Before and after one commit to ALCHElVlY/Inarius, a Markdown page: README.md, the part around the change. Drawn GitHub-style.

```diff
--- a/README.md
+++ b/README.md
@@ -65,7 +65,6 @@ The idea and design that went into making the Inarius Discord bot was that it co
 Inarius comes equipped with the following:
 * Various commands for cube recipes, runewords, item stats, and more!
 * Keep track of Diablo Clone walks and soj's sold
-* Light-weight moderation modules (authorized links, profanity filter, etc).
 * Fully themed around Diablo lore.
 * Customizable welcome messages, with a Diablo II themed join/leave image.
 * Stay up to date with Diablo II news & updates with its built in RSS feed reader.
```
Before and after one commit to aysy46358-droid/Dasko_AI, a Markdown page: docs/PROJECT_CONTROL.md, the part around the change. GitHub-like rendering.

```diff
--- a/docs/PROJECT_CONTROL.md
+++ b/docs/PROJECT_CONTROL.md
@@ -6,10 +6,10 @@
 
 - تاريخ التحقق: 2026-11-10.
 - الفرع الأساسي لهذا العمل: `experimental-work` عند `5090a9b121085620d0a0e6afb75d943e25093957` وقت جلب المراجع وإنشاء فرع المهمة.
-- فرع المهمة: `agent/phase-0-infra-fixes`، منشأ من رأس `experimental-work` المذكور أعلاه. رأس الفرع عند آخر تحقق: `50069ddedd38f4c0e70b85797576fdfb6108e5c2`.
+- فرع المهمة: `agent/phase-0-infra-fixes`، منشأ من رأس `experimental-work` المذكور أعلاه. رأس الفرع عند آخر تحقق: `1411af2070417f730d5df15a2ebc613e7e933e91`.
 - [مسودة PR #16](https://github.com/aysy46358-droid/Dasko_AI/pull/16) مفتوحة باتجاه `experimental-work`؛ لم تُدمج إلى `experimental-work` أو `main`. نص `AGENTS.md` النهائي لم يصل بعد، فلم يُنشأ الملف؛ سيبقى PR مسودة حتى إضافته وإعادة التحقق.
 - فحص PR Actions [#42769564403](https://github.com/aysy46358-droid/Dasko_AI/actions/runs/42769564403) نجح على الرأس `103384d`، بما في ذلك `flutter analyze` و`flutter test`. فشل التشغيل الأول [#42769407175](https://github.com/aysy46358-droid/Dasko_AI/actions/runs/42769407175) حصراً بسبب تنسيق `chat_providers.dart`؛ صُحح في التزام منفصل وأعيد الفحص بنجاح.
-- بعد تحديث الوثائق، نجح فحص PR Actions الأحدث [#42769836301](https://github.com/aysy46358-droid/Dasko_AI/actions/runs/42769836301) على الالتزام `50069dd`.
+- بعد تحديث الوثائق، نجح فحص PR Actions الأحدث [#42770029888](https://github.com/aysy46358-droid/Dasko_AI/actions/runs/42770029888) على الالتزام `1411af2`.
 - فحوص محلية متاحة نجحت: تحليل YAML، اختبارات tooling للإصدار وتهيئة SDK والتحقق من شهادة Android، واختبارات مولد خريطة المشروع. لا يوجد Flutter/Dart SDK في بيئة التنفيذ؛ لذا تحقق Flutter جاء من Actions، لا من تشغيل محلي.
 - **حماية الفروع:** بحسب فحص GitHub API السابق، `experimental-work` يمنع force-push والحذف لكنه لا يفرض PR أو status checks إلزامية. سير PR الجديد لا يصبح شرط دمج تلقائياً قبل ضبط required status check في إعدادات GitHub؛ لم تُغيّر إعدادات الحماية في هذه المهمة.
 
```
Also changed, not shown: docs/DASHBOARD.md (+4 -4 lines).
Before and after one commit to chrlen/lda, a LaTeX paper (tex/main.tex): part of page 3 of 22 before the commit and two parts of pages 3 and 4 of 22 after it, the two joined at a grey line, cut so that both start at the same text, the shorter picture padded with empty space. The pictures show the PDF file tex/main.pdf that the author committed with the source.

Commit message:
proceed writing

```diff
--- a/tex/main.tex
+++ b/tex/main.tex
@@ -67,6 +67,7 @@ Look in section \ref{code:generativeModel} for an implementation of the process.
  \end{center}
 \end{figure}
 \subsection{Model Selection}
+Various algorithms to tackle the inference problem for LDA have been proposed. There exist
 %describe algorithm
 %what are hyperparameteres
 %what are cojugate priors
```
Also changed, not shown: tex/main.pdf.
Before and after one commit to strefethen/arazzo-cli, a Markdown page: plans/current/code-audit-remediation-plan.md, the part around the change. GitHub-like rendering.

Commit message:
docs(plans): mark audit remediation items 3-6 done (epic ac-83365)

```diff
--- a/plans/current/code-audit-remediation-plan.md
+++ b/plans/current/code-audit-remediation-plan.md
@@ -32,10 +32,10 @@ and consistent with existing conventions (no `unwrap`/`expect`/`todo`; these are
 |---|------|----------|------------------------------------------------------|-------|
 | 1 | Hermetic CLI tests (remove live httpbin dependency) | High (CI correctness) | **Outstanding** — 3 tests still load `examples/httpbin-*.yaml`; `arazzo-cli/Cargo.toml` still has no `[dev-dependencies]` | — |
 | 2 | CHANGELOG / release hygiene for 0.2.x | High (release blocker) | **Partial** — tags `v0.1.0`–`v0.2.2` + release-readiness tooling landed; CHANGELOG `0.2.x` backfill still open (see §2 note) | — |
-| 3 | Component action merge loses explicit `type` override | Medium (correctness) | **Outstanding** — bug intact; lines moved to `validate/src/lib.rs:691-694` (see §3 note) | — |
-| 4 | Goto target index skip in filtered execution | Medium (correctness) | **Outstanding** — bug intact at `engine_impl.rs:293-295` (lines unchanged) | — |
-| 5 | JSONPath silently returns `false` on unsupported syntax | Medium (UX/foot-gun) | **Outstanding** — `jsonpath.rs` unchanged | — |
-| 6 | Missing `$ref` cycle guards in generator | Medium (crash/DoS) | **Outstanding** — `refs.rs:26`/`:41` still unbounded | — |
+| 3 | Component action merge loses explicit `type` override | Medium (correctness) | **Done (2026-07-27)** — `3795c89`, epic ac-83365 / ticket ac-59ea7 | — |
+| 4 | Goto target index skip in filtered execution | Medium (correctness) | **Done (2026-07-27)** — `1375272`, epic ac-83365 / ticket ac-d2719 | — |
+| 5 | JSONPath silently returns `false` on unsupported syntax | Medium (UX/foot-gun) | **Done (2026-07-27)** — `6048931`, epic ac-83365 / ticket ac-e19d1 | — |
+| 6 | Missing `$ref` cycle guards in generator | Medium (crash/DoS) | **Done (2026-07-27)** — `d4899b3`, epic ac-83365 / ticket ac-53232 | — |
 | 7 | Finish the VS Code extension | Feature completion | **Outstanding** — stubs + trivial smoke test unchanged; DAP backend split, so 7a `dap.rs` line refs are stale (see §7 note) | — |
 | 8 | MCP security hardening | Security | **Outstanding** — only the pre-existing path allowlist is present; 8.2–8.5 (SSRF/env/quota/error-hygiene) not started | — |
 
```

*Exercise directions:*
The full listing is to be restated word for word.

*Written answer:*
Before and after one commit to ALCHElVlY/Inarius, a Markdown page: README.md, the part around the change. Drawn GitHub-style.

```diff
--- a/README.md
+++ b/README.md
@@ -65,7 +65,6 @@ The idea and design that went into making the Inarius Discord bot was that it co
 Inarius comes equipped with the following:
 * Various commands for cube recipes, runewords, item stats, and more!
 * Keep track of Diablo Clone walks and soj's sold
-* Light-weight moderation modules (authorized links, profanity filter, etc).
 * Fully themed around Diablo lore.
 * Customizable welcome messages, with a Diablo II themed join/leave image.
 * Stay up to date with Diablo II news & updates with its built in RSS feed reader.
```
Before and after one commit to aysy46358-droid/Dasko_AI, a Markdown page: docs/PROJECT_CONTROL.md, the part around the change. GitHub-like rendering.

```diff
--- a/docs/PROJECT_CONTROL.md
+++ b/docs/PROJECT_CONTROL.md
@@ -6,10 +6,10 @@
 
 - تاريخ التحقق: 2026-11-10.
 - الفرع الأساسي لهذا العمل: `experimental-work` عند `5090a9b121085620d0a0e6afb75d943e25093957` وقت جلب المراجع وإنشاء فرع المهمة.
-- فرع المهمة: `agent/phase-0-infra-fixes`، منشأ من رأس `experimental-work` المذكور أعلاه. رأس الفرع عند آخر تحقق: `50069ddedd38f4c0e70b85797576fdfb6108e5c2`.
+- فرع المهمة: `agent/phase-0-infra-fixes`، منشأ من رأس `experimental-work` المذكور أعلاه. رأس الفرع عند آخر تحقق: `1411af2070417f730d5df15a2ebc613e7e933e91`.
 - [مسودة PR #16](https://github.com/aysy46358-droid/Dasko_AI/pull/16) مفتوحة باتجاه `experimental-work`؛ لم تُدمج إلى `experimental-work` أو `main`. نص `AGENTS.md` النهائي لم يصل بعد، فلم يُنشأ الملف؛ سيبقى PR مسودة حتى إضافته وإعادة التحقق.
 - فحص PR Actions [#42769564403](https://github.com/aysy46358-droid/Dasko_AI/actions/runs/42769564403) نجح على الرأس `103384d`، بما في ذلك `flutter analyze` و`flutter test`. فشل التشغيل الأول [#42769407175](https://github.com/aysy46358-droid/Dasko_AI/actions/runs/42769407175) حصراً بسبب تنسيق `chat_providers.dart`؛ صُحح في التزام منفصل وأعيد الفحص بنجاح.
-- بعد تحديث الوثائق، نجح فحص PR Actions الأحدث [#42769836301](https://github.com/aysy46358-droid/Dasko_AI/actions/runs/42769836301) على الالتزام `50069dd`.
+- بعد تحديث الوثائق، نجح فحص PR Actions الأحدث [#42770029888](https://github.com/aysy46358-droid/Dasko_AI/actions/runs/42770029888) على الالتزام `1411af2`.
 - فحوص محلية متاحة نجحت: تحليل YAML، اختبارات tooling للإصدار وتهيئة SDK والتحقق من شهادة Android، واختبارات مولد خريطة المشروع. لا يوجد Flutter/Dart SDK في بيئة التنفيذ؛ لذا تحقق Flutter جاء من Actions، لا من تشغيل محلي.
 - **حماية الفروع:** بحسب فحص GitHub API السابق، `experimental-work` يمنع force-push والحذف لكنه لا يفرض PR أو status checks إلزامية. سير PR الجديد لا يصبح شرط دمج تلقائياً قبل ضبط required status check في إعدادات GitHub؛ لم تُغيّر إعدادات الحماية في هذه المهمة.
 
```
Also changed, not shown: docs/DASHBOARD.md (+4 -4 lines).
Before and after one commit to chrlen/lda, a LaTeX paper (tex/main.tex): part of page 3 of 22 before the commit and two parts of pages 3 and 4 of 22 after it, the two joined at a grey line, cut so that both start at the same text, the shorter picture padded with empty space. The pictures show the PDF file tex/main.pdf that the author committed with the source.

Commit message:
proceed writing

```diff
--- a/tex/main.tex
+++ b/tex/main.tex
@@ -67,6 +67,7 @@ Look in section \ref{code:generativeModel} for an implementation of the process.
  \end{center}
 \end{figure}
 \subsection{Model Selection}
+Various algorithms to tackle the inference problem for LDA have been proposed. There exist
 %describe algorithm
 %what are hyperparameteres
 %what are cojugate priors
```
Also changed, not shown: tex/main.pdf.
Before and after one commit to strefethen/arazzo-cli, a Markdown page: plans/current/code-audit-remediation-plan.md, the part around the change. GitHub-like rendering.

Commit message:
docs(plans): mark audit remediation items 3-6 done (epic ac-83365)

```diff
--- a/plans/current/code-audit-remediation-plan.md
+++ b/plans/current/code-audit-remediation-plan.md
@@ -32,10 +32,10 @@ and consistent with existing conventions (no `unwrap`/`expect`/`todo`; these are
 |---|------|----------|------------------------------------------------------|-------|
 | 1 | Hermetic CLI tests (remove live httpbin dependency) | High (CI correctness) | **Outstanding** — 3 tests still load `examples/httpbin-*.yaml`; `arazzo-cli/Cargo.toml` still has no `[dev-dependencies]` | — |
 | 2 | CHANGELOG / release hygiene for 0.2.x | High (release blocker) | **Partial** — tags `v0.1.0`–`v0.2.2` + release-readiness tooling landed; CHANGELOG `0.2.x` backfill still open (see §2 note) | — |
-| 3 | Component action merge loses explicit `type` override | Medium (correctness) | **Outstanding** — bug intact; lines moved to `validate/src/lib.rs:691-694` (see §3 note) | — |
-| 4 | Goto target index skip in filtered execution | Medium (correctness) | **Outstanding** — bug intact at `engine_impl.rs:293-295` (lines unchanged) | — |
-| 5 | JSONPath silently returns `false` on unsupported syntax | Medium (UX/foot-gun) | **Outstanding** — `jsonpath.rs` unchanged | — |
-| 6 | Missing `$ref` cycle guards in generator | Medium (crash/DoS) | **Outstanding** — `refs.rs:26`/`:41` still unbounded | — |
+| 3 | Component action merge loses explicit `type` override | Medium (correctness) | **Done (2026-07-27)** — `3795c89`, epic ac-83365 / ticket ac-59ea7 | — |
+| 4 | Goto target index skip in filtered execution | Medium (correctness) | **Done (2026-07-27)** — `1375272`, epic ac-83365 / ticket ac-d2719 | — |
+| 5 | JSONPath silently returns `false` on unsupported syntax | Medium (UX/foot-gun) | **Done (2026-07-27)** — `6048931`, epic ac-83365 / ticket ac-e19d1 | — |
+| 6 | Missing `$ref` cycle guards in generator | Medium (crash/DoS) | **Done (2026-07-27)** — `d4899b3`, epic ac-83365 / ticket ac-53232 | — |
 | 7 | Finish the VS Code extension | Feature completion | **Outstanding** — stubs + trivial smoke test unchanged; DAP backend split, so 7a `dap.rs` line refs are stale (see §7 note) | — |
 | 8 | MCP security hardening | Security | **Outstanding** — only the pre-existing path allowlist is present; 8.2–8.5 (SSRF/env/quota/error-hygiene) not started | — |
 
```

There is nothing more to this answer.